Problem details
Write out, exactly and in full, the records given below, but not their pictures.

** Opening Extracted data block **

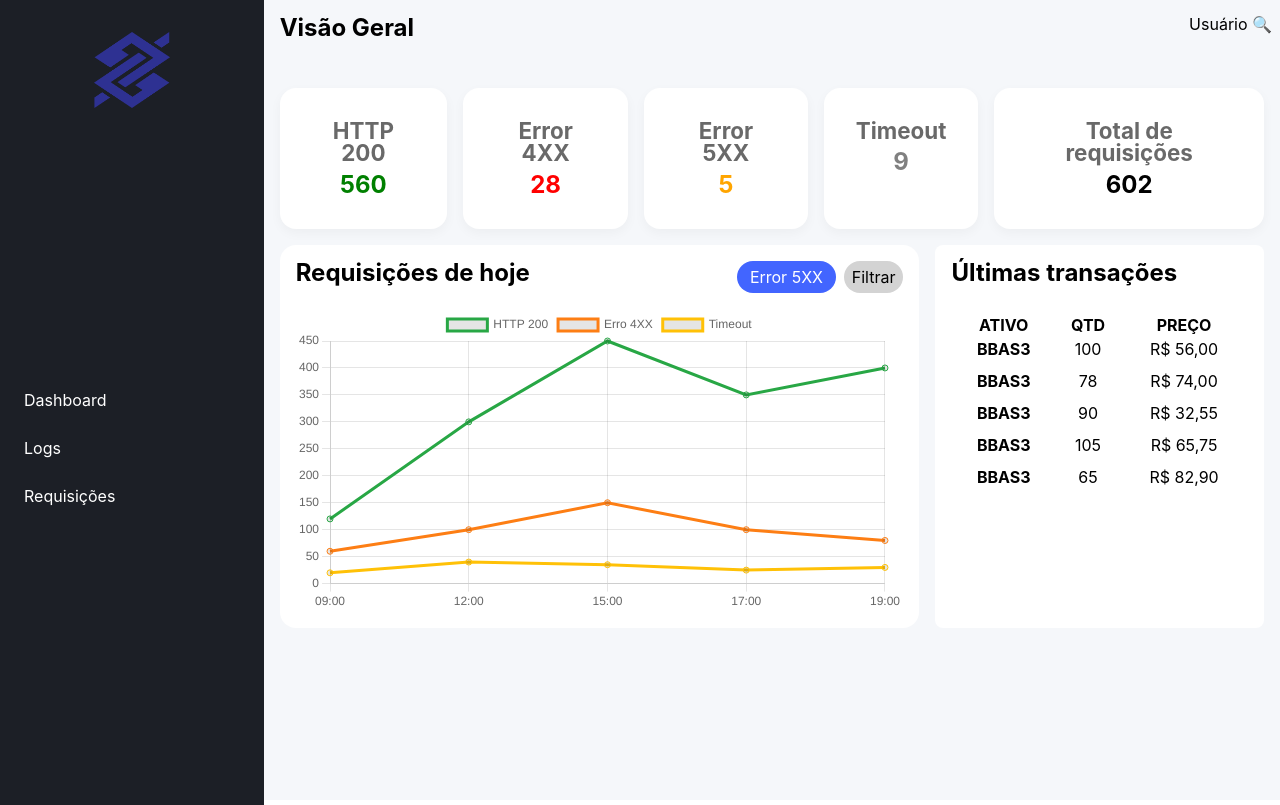
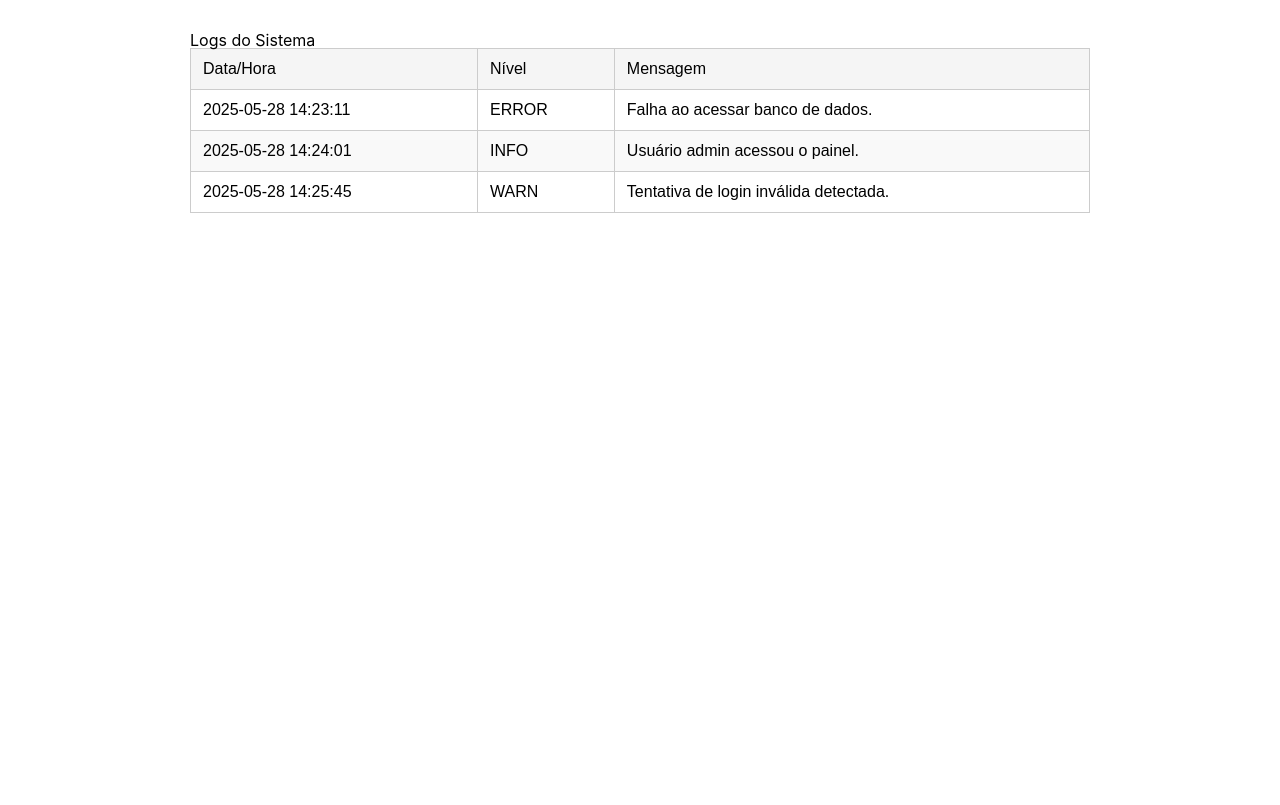
Before and after one commit to Kacaii/senac-riseup-2025, an Angular app: page /logs in a window 1280 px wide. Before the commit this address led to /. Built offline with nearby package versions, Linux system fonts and the light colour scheme.

Commit message:
Criando a rota de Logs AAAAA

```diff
--- a/src/app/app.component.html
+++ b/src/app/app.component.html
@@ -1,27 +1 @@
-<!-- * * * * * * * * * * * * * * * * * * * * * * * * * * * * * * * -->
-<!-- * * * * * * * * * * * The content below * * * * * * * * * * * -->
-<!-- * * * * * * * * * * is only a placeholder * * * * * * * * * * -->
-<!-- * * * * * * * * * * and can be replaced.  * * * * * * * * * * -->
-<!-- * * * * * * * * * * * * * * * * * * * * * * * * * * * * * * * -->
-<!-- * * * * * * * * * Delete the template below * * * * * * * * * -->
-<!-- * * * * * * * to get started with your project! * * * * * * * -->
-<!-- * * * * * * * * * * * * * * * * * * * * * * * * * * * * * * * -->
-
-<div class="container">
-  <app-bb-sidebar class="sidebar-component"></app-bb-sidebar>
-  <main class="dashboard">
-    <app-dashboard-top class="dashboard-top-component"></app-dashboard-top>
-    <app-card-list class="card-list-component"></app-card-list>
-    <app-dashboard-wrapper></app-dashboard-wrapper>
-  </main>
-</div>
-
-<!-- * * * * * * * * * * * * * * * * * * * * * * * * * * * * * * * * -->
-<!-- * * * * * * * * * * * The content above * * * * * * * * * * * * -->
-<!-- * * * * * * * * * * is only a placeholder * * * * * * * * * * * -->
-<!-- * * * * * * * * * * and can be replaced.  * * * * * * * * * * * -->
-<!-- * * * * * * * * * * * * * * * * * * * * * * * * * * * * * * * * -->
-<!-- * * * * * * * * * * End of Placeholder  * * * * * * * * * * * * -->
-<!-- * * * * * * * * * * * * * * * * * * * * * * * * * * * * * * * * -->
-
-<router-outlet />
+<router-outlet></router-outlet>
--- a/src/app/app.component.ts
+++ b/src/app/app.component.ts
@@ -1,21 +1,14 @@
 import { Component } from "@angular/core";
 import { RouterOutlet } from "@angular/router";
-import { BbSidebarComponent } from "./bb-sidebar/bb-sidebar.component";
-import { CardListComponent } from "./card-list/card-list.component";
-import { DashboardTopComponent } from "./dashboard-top/dashboard-top.component";
-import { DashboardWrapperComponent } from "./dashboard-wrapper/dashboard-wrapper.component";
 
 @Component({
   selector: "app-root",
+  standalone: true,
   imports: [
-    RouterOutlet,
-    BbSidebarComponent,
-    CardListComponent,
-    DashboardTopComponent,
-    DashboardWrapperComponent,
+    RouterOutlet, // Isso é essencial para exibir as rotas
   ],
   templateUrl: "./app.component.html",
-  styleUrl: "./app.component.css",
+  styleUrls: ["./app.component.css"],
 })
 export class AppComponent {
   title = "senac-riseup-2025";
--- a/src/app/app.routes.ts
+++ b/src/app/app.routes.ts
@@ -1,3 +1,10 @@
-import { Routes } from "@angular/router";
+import { Routes } from '@angular/router';
+import { DashboardComponent } from './pages/dashboard/dashboard.component';
+import { LogsComponent } from './pages/logs/logs.component';
 
-export const routes: Routes = [];
+export const routes: Routes = [
+  { path: 'dashboard', component: DashboardComponent },
+  { path: 'logs', component: LogsComponent },
+  { path: '', redirectTo: 'dashboard', pathMatch: 'full' },
+  { path: '**', redirectTo: 'dashboard' },
+];
--- /dev/null
+++ b/src/app/pages/dashboard/dashboard.component.css
@@ -0,0 +1,11 @@
+@import "../../css/dashboard.css";
+
+.container {
+  height: 100vh;
+  display: flex;
+  background-color: white;
+}
+
+.sidebar-component {
+  height: 100%;
+}
--- /dev/null
+++ b/src/app/pages/dashboard/dashboard.component.html
@@ -0,0 +1,8 @@
+<div class="container">
+  <app-bb-sidebar class="sidebar-component"></app-bb-sidebar>
+  <main class="dashboard">
+    <app-dashboard-top class="dashboard-top-component"></app-dashboard-top>
+    <app-card-list class="card-list-component"></app-card-list>
+    <app-dashboard-wrapper></app-dashboard-wrapper>
+  </main>
+</div>
--- /dev/null
+++ b/src/app/pages/logs/logs.component.css
@@ -0,0 +1,29 @@
+.logs-container {
+  padding: 2rem;
+  max-width: 900px;
+  margin: auto;
+}
+
+.logs-table {
+  width: 100%;
+  border-collapse: collapse;
+  font-family: Arial, sans-serif;
+}
+
+.logs-table th, .logs-table td {
+  border: 1px solid #ccc;
+  padding: 0.75rem;
+  text-align: left;
+}
+
+.logs-table th {
+  background-color: #f5f5f5;
+}
+
+.logs-table tr:nth-child(even) {
+  background-color: #f9f9f9;
+}
+
+.logs-table tr:hover {
+  background-color: #eef;
+}
--- /dev/null
+++ b/src/app/pages/logs/logs.component.html
@@ -0,0 +1,19 @@
+<div class="logs-container">
+  <h2>Logs do Sistema</h2>
+  <table class="logs-table">
+    <thead>
+      <tr>
+        <th>Data/Hora</th>
+        <th>Nível</th>
+        <th>Mensagem</th>
+      </tr>
+    </thead>
+    <tbody>
+      <tr *ngFor="let log of logs">
+        <td>{{ log.timestamp }}</td>
+        <td>{{ log.level }}</td>
+        <td>{{ log.message }}</td>
+      </tr>
+    </tbody>
+  </table>
+</div>
--- /dev/null
+++ b/src/app/pages/logs/logs.component.ts
@@ -0,0 +1,17 @@
+import { Component } from '@angular/core';
+import { CommonModule } from '@angular/common';
+
+@Component({
+  selector: 'app-logs',
+  standalone: true,
+  templateUrl: './logs.component.html',
+  styleUrls: ['./logs.component.css'],
+  imports: [CommonModule],
+})
+export class LogsComponent {
+  logs = [
+    { timestamp: '2025-05-28 14:23:11', level: 'ERROR', message: 'Falha ao acessar banco de dados.' },
+    { timestamp: '2025-05-28 14:24:01', level: 'INFO', message: 'Usuário admin acessou o painel.' },
+    { timestamp: '2025-05-28 14:25:45', level: 'WARN', message: 'Tentativa de login inválida detectada.' },
+  ];
+}
--- a/src/server.ts
+++ b/src/server.ts
@@ -64,3 +64,7 @@ if (isMainModule(import.meta.url)) {
  * Request handler used by the Angular CLI (for dev-server and during build) or Firebase Cloud Functions.
  */
 export const reqHandler = createNodeRequestHandler(app);
+
+app.get('/logs', () => {
+
+})
```
Also changed, not shown: src/app/pages/dashboard/dashboard.component.ts (added, +19 -0 lines).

** Closing Extracted data block **

Solution to this problem
Before and after one commit to Kacaii/senac-riseup-2025, an Angular app: page /logs in a window 1280 px wide. Before the commit this address led to /. Built offline with nearby package versions, Linux system fonts and the light colour scheme.

Commit message:
Criando a rota de Logs AAAAA

```diff
--- a/src/app/app.component.html
+++ b/src/app/app.component.html
@@ -1,27 +1 @@
-<!-- * * * * * * * * * * * * * * * * * * * * * * * * * * * * * * * -->
-<!-- * * * * * * * * * * * The content below * * * * * * * * * * * -->
-<!-- * * * * * * * * * * is only a placeholder * * * * * * * * * * -->
-<!-- * * * * * * * * * * and can be replaced.  * * * * * * * * * * -->
-<!-- * * * * * * * * * * * * * * * * * * * * * * * * * * * * * * * -->
-<!-- * * * * * * * * * Delete the template below * * * * * * * * * -->
-<!-- * * * * * * * to get started with your project! * * * * * * * -->
-<!-- * * * * * * * * * * * * * * * * * * * * * * * * * * * * * * * -->
-
-<div class="container">
-  <app-bb-sidebar class="sidebar-component"></app-bb-sidebar>
-  <main class="dashboard">
-    <app-dashboard-top class="dashboard-top-component"></app-dashboard-top>
-    <app-card-list class="card-list-component"></app-card-list>
-    <app-dashboard-wrapper></app-dashboard-wrapper>
-  </main>
-</div>
-
-<!-- * * * * * * * * * * * * * * * * * * * * * * * * * * * * * * * * -->
-<!-- * * * * * * * * * * * The content above * * * * * * * * * * * * -->
-<!-- * * * * * * * * * * is only a placeholder * * * * * * * * * * * -->
-<!-- * * * * * * * * * * and can be replaced.  * * * * * * * * * * * -->
-<!-- * * * * * * * * * * * * * * * * * * * * * * * * * * * * * * * * -->
-<!-- * * * * * * * * * * End of Placeholder  * * * * * * * * * * * * -->
-<!-- * * * * * * * * * * * * * * * * * * * * * * * * * * * * * * * * -->
-
-<router-outlet />
+<router-outlet></router-outlet>
--- a/src/app/app.component.ts
+++ b/src/app/app.component.ts
@@ -1,21 +1,14 @@
 import { Component } from "@angular/core";
 import { RouterOutlet } from "@angular/router";
-import { BbSidebarComponent } from "./bb-sidebar/bb-sidebar.component";
-import { CardListComponent } from "./card-list/card-list.component";
-import { DashboardTopComponent } from "./dashboard-top/dashboard-top.component";
-import { DashboardWrapperComponent } from "./dashboard-wrapper/dashboard-wrapper.component";
 
 @Component({
   selector: "app-root",
+  standalone: true,
   imports: [
-    RouterOutlet,
-    BbSidebarComponent,
-    CardListComponent,
-    DashboardTopComponent,
-    DashboardWrapperComponent,
+    RouterOutlet, // Isso é essencial para exibir as rotas
   ],
   templateUrl: "./app.component.html",
-  styleUrl: "./app.component.css",
+  styleUrls: ["./app.component.css"],
 })
 export class AppComponent {
   title = "senac-riseup-2025";
--- a/src/app/app.routes.ts
+++ b/src/app/app.routes.ts
@@ -1,3 +1,10 @@
-import { Routes } from "@angular/router";
+import { Routes } from '@angular/router';
+import { DashboardComponent } from './pages/dashboard/dashboard.component';
+import { LogsComponent } from './pages/logs/logs.component';
 
-export const routes: Routes = [];
+export const routes: Routes = [
+  { path: 'dashboard', component: DashboardComponent },
+  { path: 'logs', component: LogsComponent },
+  { path: '', redirectTo: 'dashboard', pathMatch: 'full' },
+  { path: '**', redirectTo: 'dashboard' },
+];
--- /dev/null
+++ b/src/app/pages/dashboard/dashboard.component.css
@@ -0,0 +1,11 @@
+@import "../../css/dashboard.css";
+
+.container {
+  height: 100vh;
+  display: flex;
+  background-color: white;
+}
+
+.sidebar-component {
+  height: 100%;
+}
--- /dev/null
+++ b/src/app/pages/dashboard/dashboard.component.html
@@ -0,0 +1,8 @@
+<div class="container">
+  <app-bb-sidebar class="sidebar-component"></app-bb-sidebar>
+  <main class="dashboard">
+    <app-dashboard-top class="dashboard-top-component"></app-dashboard-top>
+    <app-card-list class="card-list-component"></app-card-list>
+    <app-dashboard-wrapper></app-dashboard-wrapper>
+  </main>
+</div>
--- /dev/null
+++ b/src/app/pages/logs/logs.component.css
@@ -0,0 +1,29 @@
+.logs-container {
+  padding: 2rem;
+  max-width: 900px;
+  margin: auto;
+}
+
+.logs-table {
+  width: 100%;
+  border-collapse: collapse;
+  font-family: Arial, sans-serif;
+}
+
+.logs-table th, .logs-table td {
+  border: 1px solid #ccc;
+  padding: 0.75rem;
+  text-align: left;
+}
+
+.logs-table th {
+  background-color: #f5f5f5;
+}
+
+.logs-table tr:nth-child(even) {
+  background-color: #f9f9f9;
+}
+
+.logs-table tr:hover {
+  background-color: #eef;
+}
--- /dev/null
+++ b/src/app/pages/logs/logs.component.html
@@ -0,0 +1,19 @@
+<div class="logs-container">
+  <h2>Logs do Sistema</h2>
+  <table class="logs-table">
+    <thead>
+      <tr>
+        <th>Data/Hora</th>
+        <th>Nível</th>
+        <th>Mensagem</th>
+      </tr>
+    </thead>
+    <tbody>
+      <tr *ngFor="let log of logs">
+        <td>{{ log.timestamp }}</td>
+        <td>{{ log.level }}</td>
+        <td>{{ log.message }}</td>
+      </tr>
+    </tbody>
+  </table>
+</div>
--- /dev/null
+++ b/src/app/pages/logs/logs.component.ts
@@ -0,0 +1,17 @@
+import { Component } from '@angular/core';
+import { CommonModule } from '@angular/common';
+
+@Component({
+  selector: 'app-logs',
+  standalone: true,
+  templateUrl: './logs.component.html',
+  styleUrls: ['./logs.component.css'],
+  imports: [CommonModule],
+})
+export class LogsComponent {
+  logs = [
+    { timestamp: '2025-05-28 14:23:11', level: 'ERROR', message: 'Falha ao acessar banco de dados.' },
+    { timestamp: '2025-05-28 14:24:01', level: 'INFO', message: 'Usuário admin acessou o painel.' },
+    { timestamp: '2025-05-28 14:25:45', level: 'WARN', message: 'Tentativa de login inválida detectada.' },
+  ];
+}
--- a/src/server.ts
+++ b/src/server.ts
@@ -64,3 +64,7 @@ if (isMainModule(import.meta.url)) {
  * Request handler used by the Angular CLI (for dev-server and during build) or Firebase Cloud Functions.
  */
 export const reqHandler = createNodeRequestHandler(app);
+
+app.get('/logs', () => {
+
+})
```
Also changed, not shown: src/app/pages/dashboard/dashboard.component.ts (added, +19 -0 lines).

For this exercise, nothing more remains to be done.